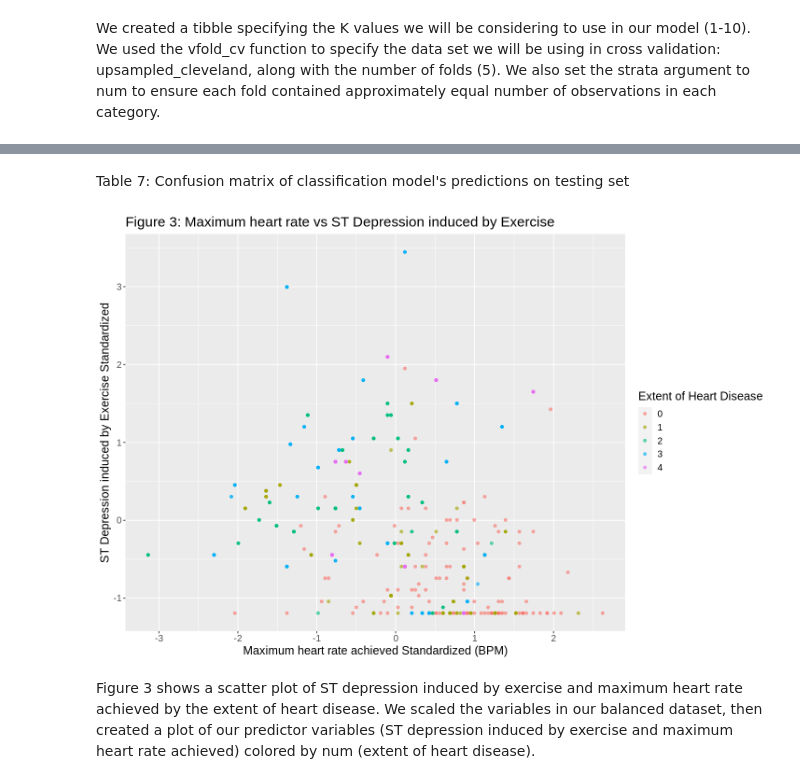
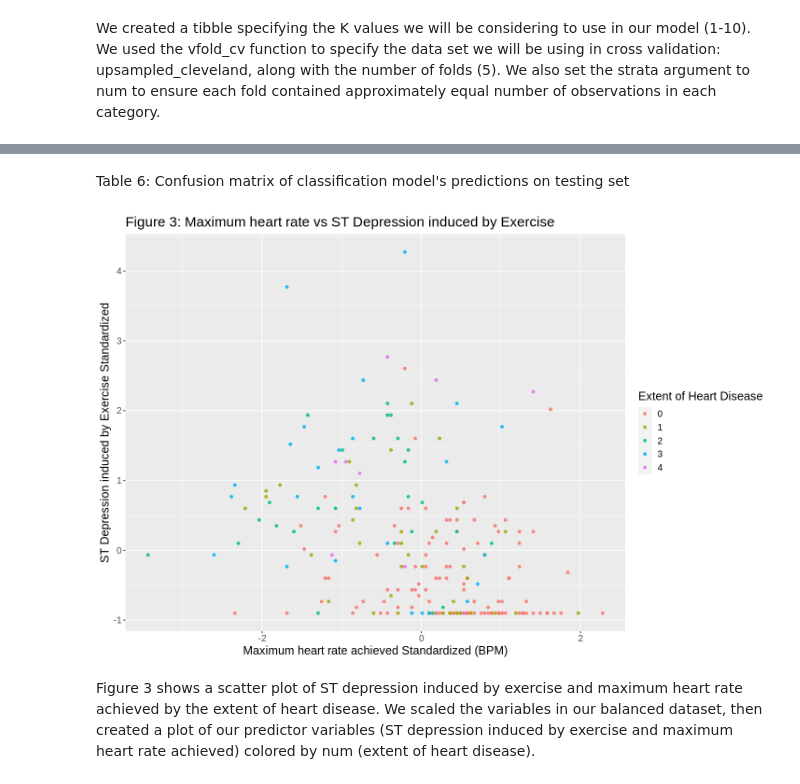
Before and after one commit to mikayladitosto/dsci-100-2023s1-group-14, a Jupyter notebook: Project.ipynb, the cells around one changed output, grey strips where cells are left out. Drawn from its saved outputs; the diff is of its cells as text; code cells hidden in the pictures.

```diff
--- a/Project.ipynb
+++ b/Project.ipynb
@@ -367,20 +375,20 @@ Prediction  0  1  2  3  4
 # %% [markdown]
-Table 7: Confusion matrix of classification model's predictions on testing set
+Table 6: Confusion matrix of classification model's predictions on testing set
 # %%
-upsampled_cleveland_scaled <- upsampled_cleveland |>
+cleveland_scaled <- cleveland_training |>
 mutate(across(age:thal, scale))
 
 options(repr.plot.height = 8, repr.plot.width = 12)
-cleveland_plot <- upsampled_cleveland_scaled |>
+cleveland_plot <- cleveland_scaled |>
 ggplot(aes(x = thalach, y = oldpeak, color = num)) +
-geom_point(alpha = 0.6) +
+geom_point(alpha = 0.8) +
 labs(x = "Maximum heart rate achieved Standardized (BPM)", y = "ST Depression induced by Exercise Standardized",
 color = "Extent of Heart Disease") +
 theme(text = element_text(size = 15)) +
 ggtitle("Figure 3: Maximum heart rate vs ST Depression induced by Exercise")
 cleveland_plot
 # %% [output]
-[figure, old version]
+[figure, new version]
 # %% [markdown]
 Figure 3 shows a scatter plot of ST depression induced by exercise and maximum heart rate achieved by the extent of heart disease. We scaled the variables in our balanced dataset, then created a plot of our predictor variables (ST depression induced by exercise and maximum heart rate achieved) colored by num (extent of heart disease).
 # %% [markdown]
```
Also changed, not shown: parts of 18 cells of this notebook.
════
_What you are asked to do_.
So that the copy stays exact, reproduce each record word for word and leave its images out.

_Response to this task_.
Before and after one commit to mikayladitosto/dsci-100-2023s1-group-14, a Jupyter notebook: Project.ipynb, the cells around one changed output, grey strips where cells are left out. Drawn from its saved outputs; the diff is of its cells as text; code cells hidden in the pictures.

```diff
--- a/Project.ipynb
+++ b/Project.ipynb
@@ -367,20 +375,20 @@ Prediction  0  1  2  3  4
 # %% [markdown]
-Table 7: Confusion matrix of classification model's predictions on testing set
+Table 6: Confusion matrix of classification model's predictions on testing set
 # %%
-upsampled_cleveland_scaled <- upsampled_cleveland |>
+cleveland_scaled <- cleveland_training |>
 mutate(across(age:thal, scale))
 
 options(repr.plot.height = 8, repr.plot.width = 12)
-cleveland_plot <- upsampled_cleveland_scaled |>
+cleveland_plot <- cleveland_scaled |>
 ggplot(aes(x = thalach, y = oldpeak, color = num)) +
-geom_point(alpha = 0.6) +
+geom_point(alpha = 0.8) +
 labs(x = "Maximum heart rate achieved Standardized (BPM)", y = "ST Depression induced by Exercise Standardized",
 color = "Extent of Heart Disease") +
 theme(text = element_text(size = 15)) +
 ggtitle("Figure 3: Maximum heart rate vs ST Depression induced by Exercise")
 cleveland_plot
 # %% [output]
-[figure, old version]
+[figure, new version]
 # %% [markdown]
 Figure 3 shows a scatter plot of ST depression induced by exercise and maximum heart rate achieved by the extent of heart disease. We scaled the variables in our balanced dataset, then created a plot of our predictor variables (ST depression induced by exercise and maximum heart rate achieved) colored by num (extent of heart disease).
 # %% [markdown]
```
Also changed, not shown: parts of 18 cells of this notebook.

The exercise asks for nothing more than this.